KENNEDY, MAJOR (1881–1952). Major Kennedy, oilman and philanthropist, was born to former slave parents, Dink and Betty (Portley) Kennedy, in Rusk County in 1881. He received his early education at the Star Bailey public school in Rusk County. He was encouraged at an early age to seek higher education in the North, but resolved to make his way with the resources available to him in East Texas. He worked at odd jobs for several white families while he was going to school at Star Bailey and is said to have saved nine cents out of every dime he earned. He received a teaching certificate upon graduation and in 1900 began work in Rusk County as the teaching principal at Freeman Ridge School. After two years he moved to Possum Trot School and later to Pine Hill School, both in Rusk County. Kennedy left Pine Hill to attend Texas College. He returned to teach in East Texas, but frustration with inequality in distribution of funds and supplies for black schools motivated him to quit teaching. He married Mary E. Britton, of Rusk County, and concentrated on farming. He found work in nearby towns to supplement his income and began investing in land and cattle. He bought whole sections at a time since land was inexpensive.
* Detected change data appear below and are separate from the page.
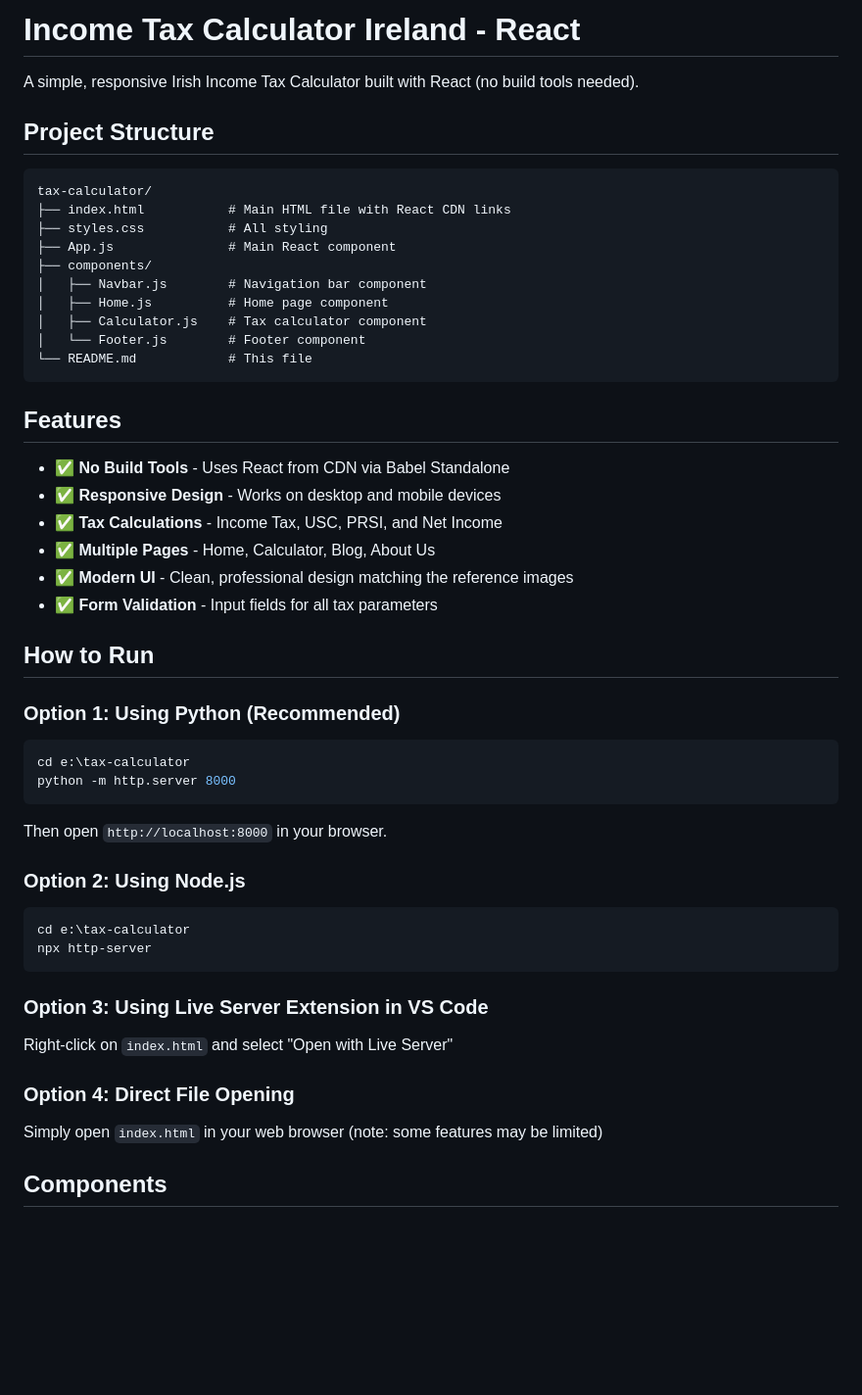
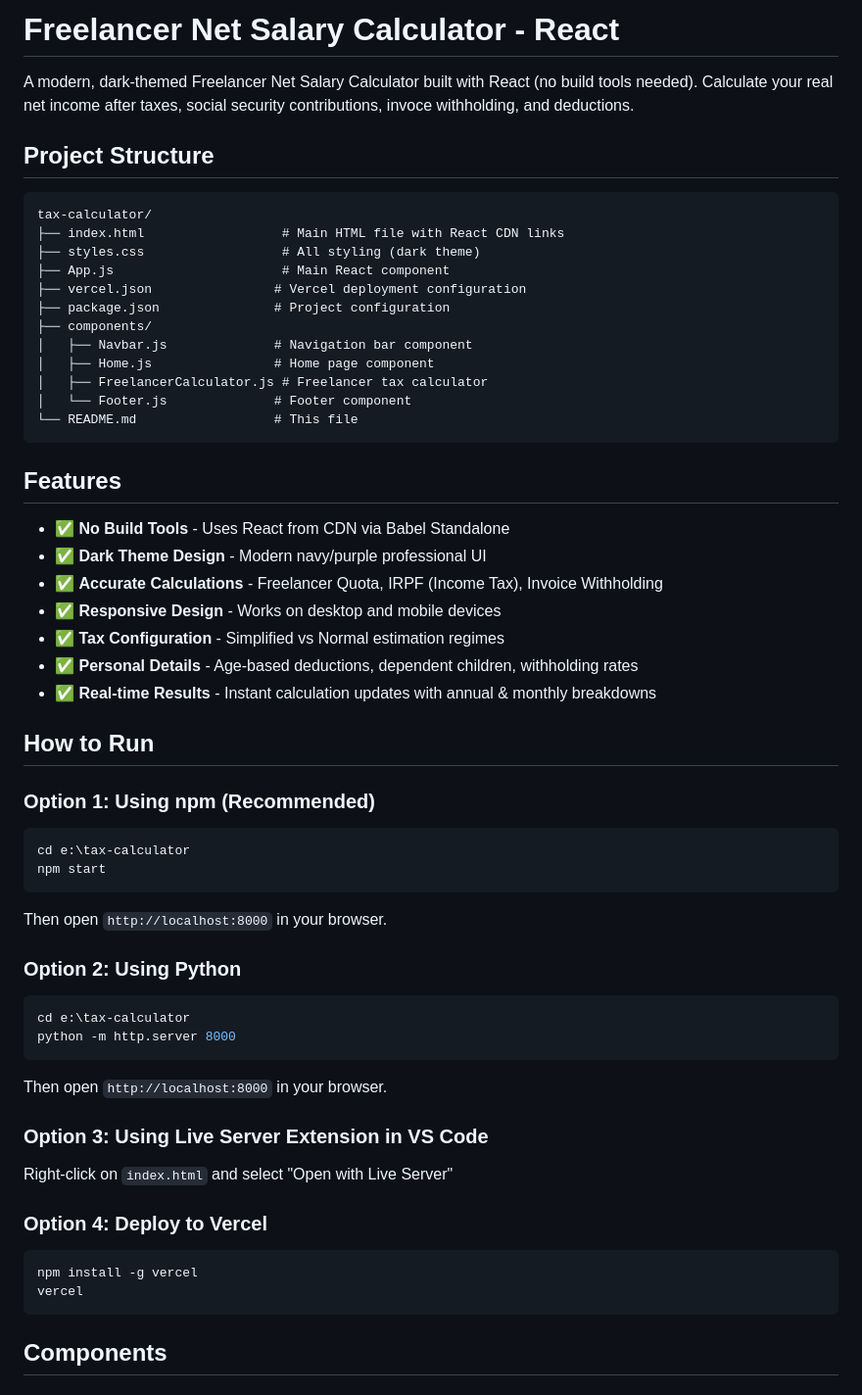
Before and after one commit to ahsan693/irish-tax-calculator, a Markdown page: README.md, the part around one of its changes. Shown at 98% size. Rendered like a GitHub page; blank space fills up the shorter version.

````diff
--- a/README.md
+++ b/README.md
@@ -1,51 +1,58 @@
-# Income Tax Calculator Ireland - React
+# Freelancer Net Salary Calculator - React
 
-A simple, responsive Irish Income Tax Calculator built with React (no build tools needed).
+A modern, dark-themed Freelancer Net Salary Calculator built with React (no build tools needed). Calculate your real net income after taxes, social security contributions, invoce withholding, and deductions.
 
 ## Project Structure
 
 ```
 tax-calculator/
-├── index.html           # Main HTML file with React CDN links
-├── styles.css           # All styling
-├── App.js               # Main React component
+├── index.html                  # Main HTML file with React CDN links
+├── styles.css                  # All styling (dark theme)
+├── App.js                      # Main React component
+├── vercel.json                # Vercel deployment configuration
+├── package.json               # Project configuration
 ├── components/
-│   ├── Navbar.js        # Navigation bar component
-│   ├── Home.js          # Home page component
-│   ├── Calculator.js    # Tax calculator component
-│   └── Footer.js        # Footer component
-└── README.md            # This file
+│   ├── Navbar.js              # Navigation bar component
+│   ├── Home.js                # Home page component
+│   ├── FreelancerCalculator.js # Freelancer tax calculator
+│   └── Footer.js              # Footer component
+└── README.md                  # This file
 ```
 
 ## Features
 
 - ✅ **No Build Tools** - Uses React from CDN via Babel Standalone
+- ✅ **Dark Theme Design** - Modern navy/purple professional UI
+- ✅ **Accurate Calculations** - Freelancer Quota, IRPF (Income Tax), Invoice Withholding
 - ✅ **Responsive Design** - Works on desktop and mobile devices
-- ✅ **Tax Calculations** - Income Tax, USC, PRSI, and Net Income
-- ✅ **Multiple Pages** - Home, Calculator, Blog, About Us
-- ✅ **Modern UI** - Clean, professional design matching the reference images
-- ✅ **Form Validation** - Input fields for all tax parameters
+- ✅ **Tax Configuration** - Simplified vs Normal estimation regimes
+- ✅ **Personal Details** - Age-based deductions, dependent children, withholding rates
+- ✅ **Real-time Results** - Instant calculation updates with annual & monthly breakdowns
 
 ## How to Run
 
-### Option 1: Using Python (Recommended)
+### Option 1: Using npm (Recommended)
+```bash
+cd e:\tax-calculator
+npm start
+```
+Then open `http://localhost:8000` in your browser.
+
+### Option 2: Using Python
 ```bash
 cd e:\tax-calculator
 python -m http.server 8000
 ```
 Then open `http://localhost:8000` in your browser.
 
-### Option 2: Using Node.js
-```bash
-cd e:\tax-calculator
-npx http-server
-```
-
 ### Option 3: Using Live Server Extension in VS Code
 Right-click on `index.html` and select "Open with Live Server"
 
-### Option 4: Direct File Opening
-Simply open `index.html` in your web browser (note: some features may be limited)
+### Option 4: Deploy to Vercel
+```bash
+npm install -g vercel
+vercel
+```
 
 ## Components
 
````
Also changed, not shown: other parts of README.md (+4 -0 lines).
By 1930, when the East Texas oil boom hit, he had acquired substantial land and livestock. The oil discovered on his land brought him greater wealth, and he joined with other East Texas blacks to form the Tiger Oil and Gas Company. Kennedy became a leader among African Americans because of his financial power and built the all-black town of Easton, on the border of Gregg and Rusk counties. He owned a mercantile store, a garment factory, a sawmill, a number of rent houses, and most of the land in the town by the time of his death. He supported the Pirtle Baptist Church in Easton and donated land for its cemetery.
He also made generous contributions to Butler College, the Progressive Voters' League, the YMCA, and various civil rights causes. He also constructed churches and schools in East Texas, financed the studies of a number of students, and donated fifty acres of land to the Boy Scouts of America for Camp Kennedy, which included a lake with swimming and fishing facilities. He and Mary had ten children. Kennedy died on July 12, 1952.
Effie Kaye Adams, Tall Black Texans: Men of Courage (Dubuque, Iowa: Kendall-Hunt, 1972).
Image Use Disclaimer
All copyrighted materials included within the Handbook of Texas Online are in accordance with Title 17 U.S.C. Section 107 related to Copyright and “Fair Use” for Non-Profit educational institutions, which permits the Texas State Historical Association (TSHA), to utilize copyrighted materials to further scholarship, education, and inform the public. The TSHA makes every effort to conform to the principles of fair use and to comply with copyright law.
For more information go to: http://www.law.cornell.edu/uscode/17/107.shtml
If you wish to use copyrighted material from this site for purposes of your own that go beyond fair use, you must obtain permission from the copyright owner.
The following, adapted from the Chicago Manual of Style, 15th edition, is the preferred citation for this article.Nolan Thompson, "KENNEDY, MAJOR," Handbook of Texas Online (http://www.tshaonline.org/handbook/online/articles/fke61), accessed February 11, 2016. Uploaded on June 15, 2010. Published by the Texas State Historical Association.
Get Texas history everyday,
with day by day
Each day's email tells a little bit more of the story of Texas and links to our collection of more than 27,000 articles